> Front-end code edit data:

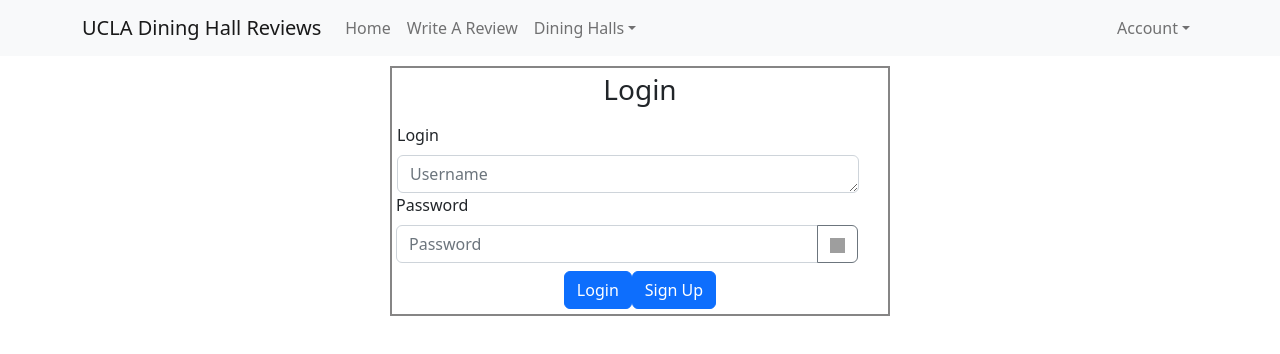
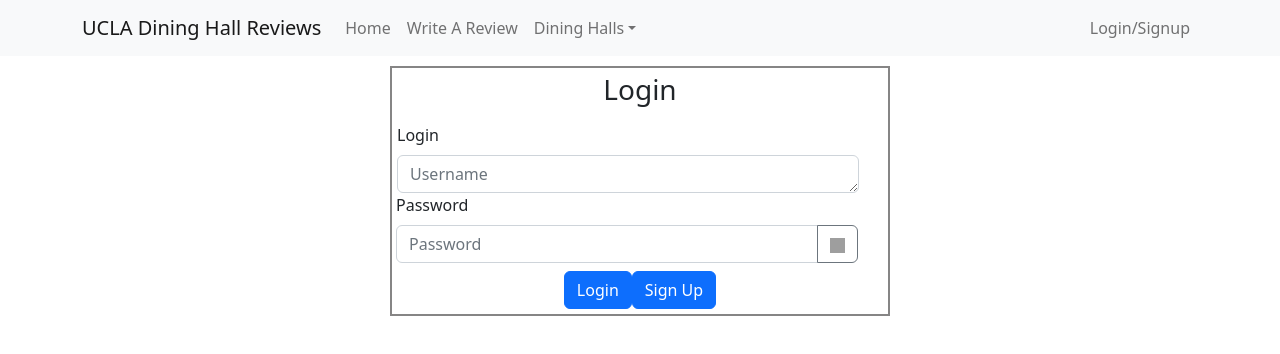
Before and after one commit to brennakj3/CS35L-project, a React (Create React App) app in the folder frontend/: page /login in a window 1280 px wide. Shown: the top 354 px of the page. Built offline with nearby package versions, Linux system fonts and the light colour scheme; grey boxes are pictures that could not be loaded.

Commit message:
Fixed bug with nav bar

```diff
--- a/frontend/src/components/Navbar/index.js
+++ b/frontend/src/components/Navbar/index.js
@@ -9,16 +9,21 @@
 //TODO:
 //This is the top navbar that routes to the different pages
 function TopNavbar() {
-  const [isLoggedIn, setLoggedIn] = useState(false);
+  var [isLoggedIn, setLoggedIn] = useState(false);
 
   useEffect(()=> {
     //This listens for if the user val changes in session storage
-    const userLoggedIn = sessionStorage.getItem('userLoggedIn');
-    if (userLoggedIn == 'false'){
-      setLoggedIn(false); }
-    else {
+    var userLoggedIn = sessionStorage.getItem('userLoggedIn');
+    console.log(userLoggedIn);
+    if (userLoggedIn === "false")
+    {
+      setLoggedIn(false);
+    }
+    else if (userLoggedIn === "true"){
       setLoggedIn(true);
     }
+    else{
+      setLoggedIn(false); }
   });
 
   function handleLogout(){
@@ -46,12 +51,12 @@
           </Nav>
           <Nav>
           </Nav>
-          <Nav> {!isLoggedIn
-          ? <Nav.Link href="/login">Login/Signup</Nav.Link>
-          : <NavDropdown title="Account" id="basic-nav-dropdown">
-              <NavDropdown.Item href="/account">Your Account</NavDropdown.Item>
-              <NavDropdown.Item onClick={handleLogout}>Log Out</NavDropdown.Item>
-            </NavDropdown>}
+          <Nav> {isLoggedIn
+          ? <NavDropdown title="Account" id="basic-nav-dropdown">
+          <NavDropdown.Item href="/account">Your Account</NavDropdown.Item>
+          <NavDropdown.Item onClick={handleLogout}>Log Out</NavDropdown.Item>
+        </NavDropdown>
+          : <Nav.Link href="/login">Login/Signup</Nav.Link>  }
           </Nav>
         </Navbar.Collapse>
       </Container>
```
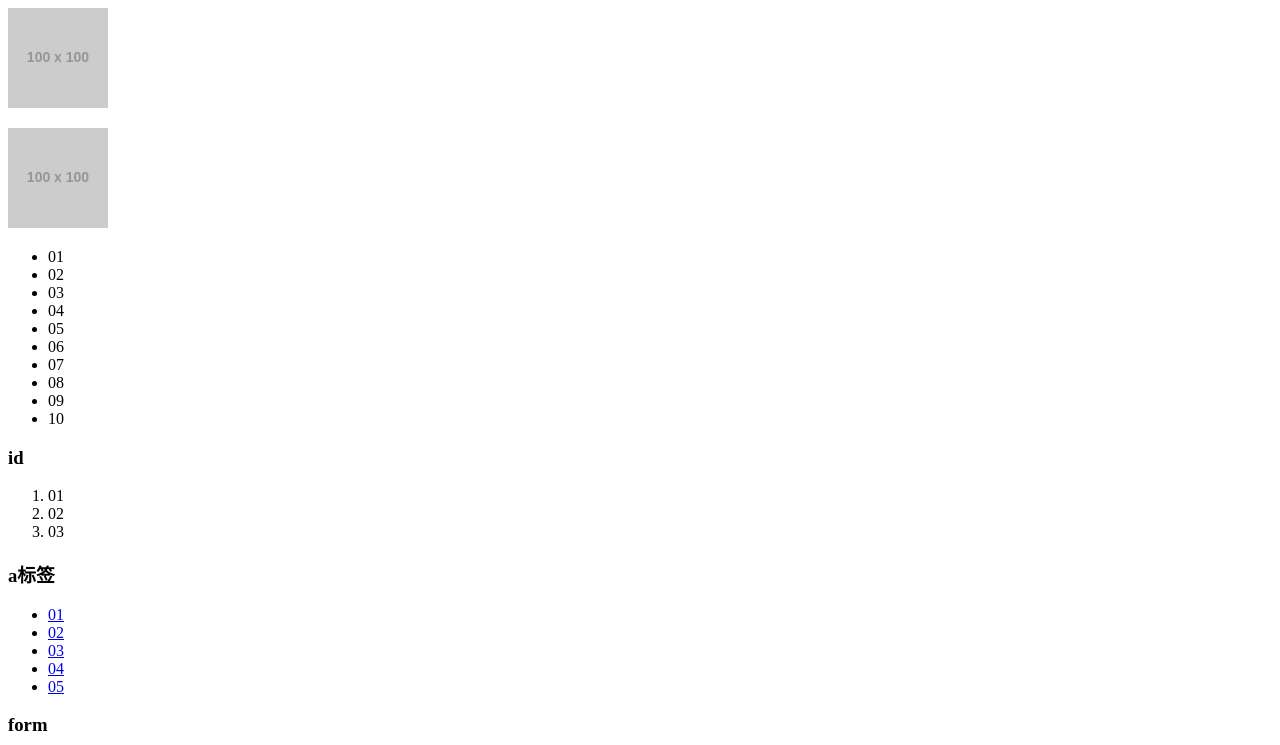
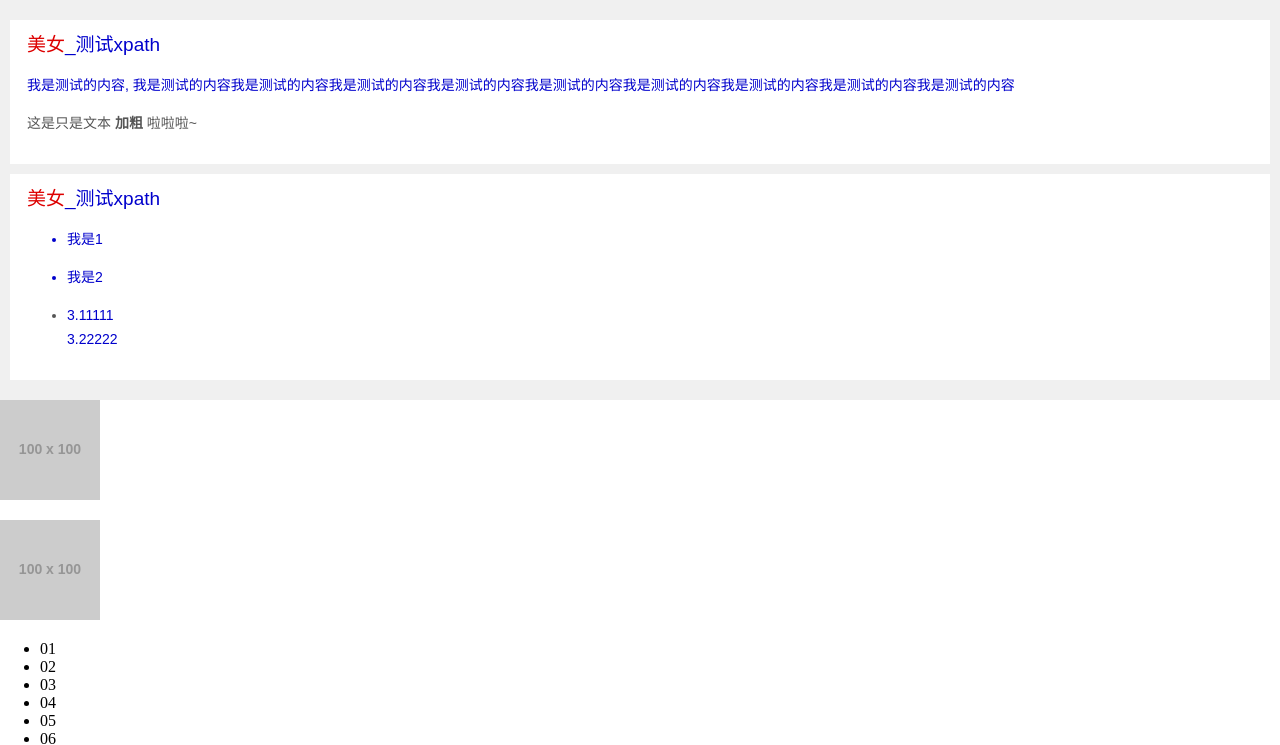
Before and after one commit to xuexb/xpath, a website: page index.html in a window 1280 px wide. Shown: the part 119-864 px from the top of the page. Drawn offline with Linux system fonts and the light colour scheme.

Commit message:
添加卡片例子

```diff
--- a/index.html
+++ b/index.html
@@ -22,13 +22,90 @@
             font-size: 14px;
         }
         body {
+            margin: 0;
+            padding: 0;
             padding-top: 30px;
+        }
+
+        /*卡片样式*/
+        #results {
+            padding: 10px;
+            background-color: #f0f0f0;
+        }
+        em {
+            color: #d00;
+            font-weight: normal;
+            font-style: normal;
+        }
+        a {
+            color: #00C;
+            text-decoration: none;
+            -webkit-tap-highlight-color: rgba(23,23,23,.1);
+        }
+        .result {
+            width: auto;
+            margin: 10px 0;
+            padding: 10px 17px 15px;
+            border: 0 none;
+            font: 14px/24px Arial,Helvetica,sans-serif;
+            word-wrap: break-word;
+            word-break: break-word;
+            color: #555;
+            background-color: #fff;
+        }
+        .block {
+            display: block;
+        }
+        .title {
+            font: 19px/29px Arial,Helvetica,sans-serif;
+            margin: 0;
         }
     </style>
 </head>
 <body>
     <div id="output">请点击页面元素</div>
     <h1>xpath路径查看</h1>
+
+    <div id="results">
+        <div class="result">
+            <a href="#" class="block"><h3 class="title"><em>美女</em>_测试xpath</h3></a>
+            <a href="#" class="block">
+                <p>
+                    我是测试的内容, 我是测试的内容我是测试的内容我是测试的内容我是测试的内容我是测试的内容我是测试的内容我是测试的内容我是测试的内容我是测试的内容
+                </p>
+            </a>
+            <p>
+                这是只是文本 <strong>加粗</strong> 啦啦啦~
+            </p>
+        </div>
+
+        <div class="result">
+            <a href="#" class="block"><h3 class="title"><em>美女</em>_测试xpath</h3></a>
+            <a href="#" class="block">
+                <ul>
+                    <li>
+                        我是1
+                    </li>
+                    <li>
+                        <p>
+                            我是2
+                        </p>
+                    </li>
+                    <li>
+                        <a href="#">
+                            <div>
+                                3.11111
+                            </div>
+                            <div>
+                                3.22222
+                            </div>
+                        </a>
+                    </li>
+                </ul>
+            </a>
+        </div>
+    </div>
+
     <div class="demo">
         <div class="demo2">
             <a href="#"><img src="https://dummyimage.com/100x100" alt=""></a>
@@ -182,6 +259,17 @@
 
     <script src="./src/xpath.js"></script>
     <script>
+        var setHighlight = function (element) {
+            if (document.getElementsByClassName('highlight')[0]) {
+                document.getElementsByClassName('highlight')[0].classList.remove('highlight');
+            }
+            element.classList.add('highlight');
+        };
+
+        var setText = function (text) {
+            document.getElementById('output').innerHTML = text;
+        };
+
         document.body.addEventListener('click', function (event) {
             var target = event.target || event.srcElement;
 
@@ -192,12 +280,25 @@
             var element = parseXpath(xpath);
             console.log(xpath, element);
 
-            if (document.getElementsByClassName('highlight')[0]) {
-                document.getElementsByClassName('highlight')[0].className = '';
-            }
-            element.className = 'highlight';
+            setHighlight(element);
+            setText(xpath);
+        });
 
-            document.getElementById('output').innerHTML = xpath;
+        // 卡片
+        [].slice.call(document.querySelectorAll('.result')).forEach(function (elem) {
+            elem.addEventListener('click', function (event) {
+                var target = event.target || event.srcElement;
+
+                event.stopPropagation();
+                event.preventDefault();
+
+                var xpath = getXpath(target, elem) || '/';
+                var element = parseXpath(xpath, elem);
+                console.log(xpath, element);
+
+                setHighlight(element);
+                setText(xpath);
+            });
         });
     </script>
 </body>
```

> Exercise prompt:
Once the pictures are removed, write out all of the entries above exactly.

> Solved problem:
Before and after one commit to brennakj3/CS35L-project, a React (Create React App) app in the folder frontend/: page /login in a window 1280 px wide. Shown: the top 354 px of the page. Built offline with nearby package versions, Linux system fonts and the light colour scheme; grey boxes are pictures that could not be loaded.

Commit message:
Fixed bug with nav bar

```diff
--- a/frontend/src/components/Navbar/index.js
+++ b/frontend/src/components/Navbar/index.js
@@ -9,16 +9,21 @@
 //TODO:
 //This is the top navbar that routes to the different pages
 function TopNavbar() {
-  const [isLoggedIn, setLoggedIn] = useState(false);
+  var [isLoggedIn, setLoggedIn] = useState(false);
 
   useEffect(()=> {
     //This listens for if the user val changes in session storage
-    const userLoggedIn = sessionStorage.getItem('userLoggedIn');
-    if (userLoggedIn == 'false'){
-      setLoggedIn(false); }
-    else {
+    var userLoggedIn = sessionStorage.getItem('userLoggedIn');
+    console.log(userLoggedIn);
+    if (userLoggedIn === "false")
+    {
+      setLoggedIn(false);
+    }
+    else if (userLoggedIn === "true"){
       setLoggedIn(true);
     }
+    else{
+      setLoggedIn(false); }
   });
 
   function handleLogout(){
@@ -46,12 +51,12 @@
           </Nav>
           <Nav>
           </Nav>
-          <Nav> {!isLoggedIn
-          ? <Nav.Link href="/login">Login/Signup</Nav.Link>
-          : <NavDropdown title="Account" id="basic-nav-dropdown">
-              <NavDropdown.Item href="/account">Your Account</NavDropdown.Item>
-              <NavDropdown.Item onClick={handleLogout}>Log Out</NavDropdown.Item>
-            </NavDropdown>}
+          <Nav> {isLoggedIn
+          ? <NavDropdown title="Account" id="basic-nav-dropdown">
+          <NavDropdown.Item href="/account">Your Account</NavDropdown.Item>
+          <NavDropdown.Item onClick={handleLogout}>Log Out</NavDropdown.Item>
+        </NavDropdown>
+          : <Nav.Link href="/login">Login/Signup</Nav.Link>  }
           </Nav>
         </Navbar.Collapse>
       </Container>
```
Before and after one commit to xuexb/xpath, a website: page index.html in a window 1280 px wide. Shown: the part 119-864 px from the top of the page. Drawn offline with Linux system fonts and the light colour scheme.

Commit message:
添加卡片例子

```diff
--- a/index.html
+++ b/index.html
@@ -22,13 +22,90 @@
             font-size: 14px;
         }
         body {
+            margin: 0;
+            padding: 0;
             padding-top: 30px;
+        }
+
+        /*卡片样式*/
+        #results {
+            padding: 10px;
+            background-color: #f0f0f0;
+        }
+        em {
+            color: #d00;
+            font-weight: normal;
+            font-style: normal;
+        }
+        a {
+            color: #00C;
+            text-decoration: none;
+            -webkit-tap-highlight-color: rgba(23,23,23,.1);
+        }
+        .result {
+            width: auto;
+            margin: 10px 0;
+            padding: 10px 17px 15px;
+            border: 0 none;
+            font: 14px/24px Arial,Helvetica,sans-serif;
+            word-wrap: break-word;
+            word-break: break-word;
+            color: #555;
+            background-color: #fff;
+        }
+        .block {
+            display: block;
+        }
+        .title {
+            font: 19px/29px Arial,Helvetica,sans-serif;
+            margin: 0;
         }
     </style>
 </head>
 <body>
     <div id="output">请点击页面元素</div>
     <h1>xpath路径查看</h1>
+
+    <div id="results">
+        <div class="result">
+            <a href="#" class="block"><h3 class="title"><em>美女</em>_测试xpath</h3></a>
+            <a href="#" class="block">
+                <p>
+                    我是测试的内容, 我是测试的内容我是测试的内容我是测试的内容我是测试的内容我是测试的内容我是测试的内容我是测试的内容我是测试的内容我是测试的内容
+                </p>
+            </a>
+            <p>
+                这是只是文本 <strong>加粗</strong> 啦啦啦~
+            </p>
+        </div>
+
+        <div class="result">
+            <a href="#" class="block"><h3 class="title"><em>美女</em>_测试xpath</h3></a>
+            <a href="#" class="block">
+                <ul>
+                    <li>
+                        我是1
+                    </li>
+                    <li>
+                        <p>
+                            我是2
+                        </p>
+                    </li>
+                    <li>
+                        <a href="#">
+                            <div>
+                                3.11111
+                            </div>
+                            <div>
+                                3.22222
+                            </div>
+                        </a>
+                    </li>
+                </ul>
+            </a>
+        </div>
+    </div>
+
     <div class="demo">
         <div class="demo2">
             <a href="#"><img src="https://dummyimage.com/100x100" alt=""></a>
@@ -182,6 +259,17 @@
 
     <script src="./src/xpath.js"></script>
     <script>
+        var setHighlight = function (element) {
+            if (document.getElementsByClassName('highlight')[0]) {
+                document.getElementsByClassName('highlight')[0].classList.remove('highlight');
+            }
+            element.classList.add('highlight');
+        };
+
+        var setText = function (text) {
+            document.getElementById('output').innerHTML = text;
+        };
+
         document.body.addEventListener('click', function (event) {
             var target = event.target || event.srcElement;
 
@@ -192,12 +280,25 @@
             var element = parseXpath(xpath);
             console.log(xpath, element);
 
-            if (document.getElementsByClassName('highlight')[0]) {
-                document.getElementsByClassName('highlight')[0].className = '';
-            }
-            element.className = 'highlight';
+            setHighlight(element);
+            setText(xpath);
+        });
 
-            document.getElementById('output').innerHTML = xpath;
+        // 卡片
+        [].slice.call(document.querySelectorAll('.result')).forEach(function (elem) {
+            elem.addEventListener('click', function (event) {
+                var target = event.target || event.srcElement;
+
+                event.stopPropagation();
+                event.preventDefault();
+
+                var xpath = getXpath(target, elem) || '/';
+                var element = parseXpath(xpath, elem);
+                console.log(xpath, element);
+
+                setHighlight(element);
+                setText(xpath);
+            });
         });
     </script>
 </body>
```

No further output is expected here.